THE TASK |
Check every line of the records below for the string "sudo" and copy the ones that have it.
== RECORDS FOR THIS EXERCISE
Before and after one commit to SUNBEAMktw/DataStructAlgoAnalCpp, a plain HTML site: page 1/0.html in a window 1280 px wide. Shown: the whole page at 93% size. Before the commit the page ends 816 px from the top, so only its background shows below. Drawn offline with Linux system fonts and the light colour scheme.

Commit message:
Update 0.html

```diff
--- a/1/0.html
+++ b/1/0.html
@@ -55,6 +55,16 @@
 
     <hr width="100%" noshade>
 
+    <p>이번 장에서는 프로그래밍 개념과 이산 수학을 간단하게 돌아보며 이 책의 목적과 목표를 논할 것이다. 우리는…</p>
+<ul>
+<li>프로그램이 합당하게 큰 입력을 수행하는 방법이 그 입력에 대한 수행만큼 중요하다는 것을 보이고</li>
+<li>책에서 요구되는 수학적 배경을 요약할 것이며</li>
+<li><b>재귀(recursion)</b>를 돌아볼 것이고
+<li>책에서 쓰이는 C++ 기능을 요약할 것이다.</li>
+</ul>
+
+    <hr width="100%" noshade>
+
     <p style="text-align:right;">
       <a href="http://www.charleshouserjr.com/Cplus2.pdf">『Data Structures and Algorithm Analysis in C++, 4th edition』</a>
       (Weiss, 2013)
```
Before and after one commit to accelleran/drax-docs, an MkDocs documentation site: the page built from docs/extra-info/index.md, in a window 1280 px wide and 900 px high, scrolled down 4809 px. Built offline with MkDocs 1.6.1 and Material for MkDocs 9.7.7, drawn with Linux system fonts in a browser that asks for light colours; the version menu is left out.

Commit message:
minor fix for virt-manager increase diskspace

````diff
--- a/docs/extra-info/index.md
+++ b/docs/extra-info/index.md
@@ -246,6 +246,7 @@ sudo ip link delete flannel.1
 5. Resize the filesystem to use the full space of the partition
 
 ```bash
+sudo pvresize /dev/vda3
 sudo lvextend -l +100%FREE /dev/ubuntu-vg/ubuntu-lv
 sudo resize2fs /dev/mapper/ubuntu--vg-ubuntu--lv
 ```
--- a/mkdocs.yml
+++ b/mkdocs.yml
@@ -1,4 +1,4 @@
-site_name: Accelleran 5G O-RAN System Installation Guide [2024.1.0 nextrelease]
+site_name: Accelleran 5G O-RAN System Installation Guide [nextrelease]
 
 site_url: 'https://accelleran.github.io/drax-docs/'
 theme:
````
====
TASK RESULT |
@@ -246,6 +246,7 @@ sudo ip link delete flannel.1
+sudo pvresize /dev/vda3
 sudo lvextend -l +100%FREE /dev/ubuntu-vg/ubuntu-lv
 sudo resize2fs /dev/mapper/ubuntu--vg-ubuntu--lv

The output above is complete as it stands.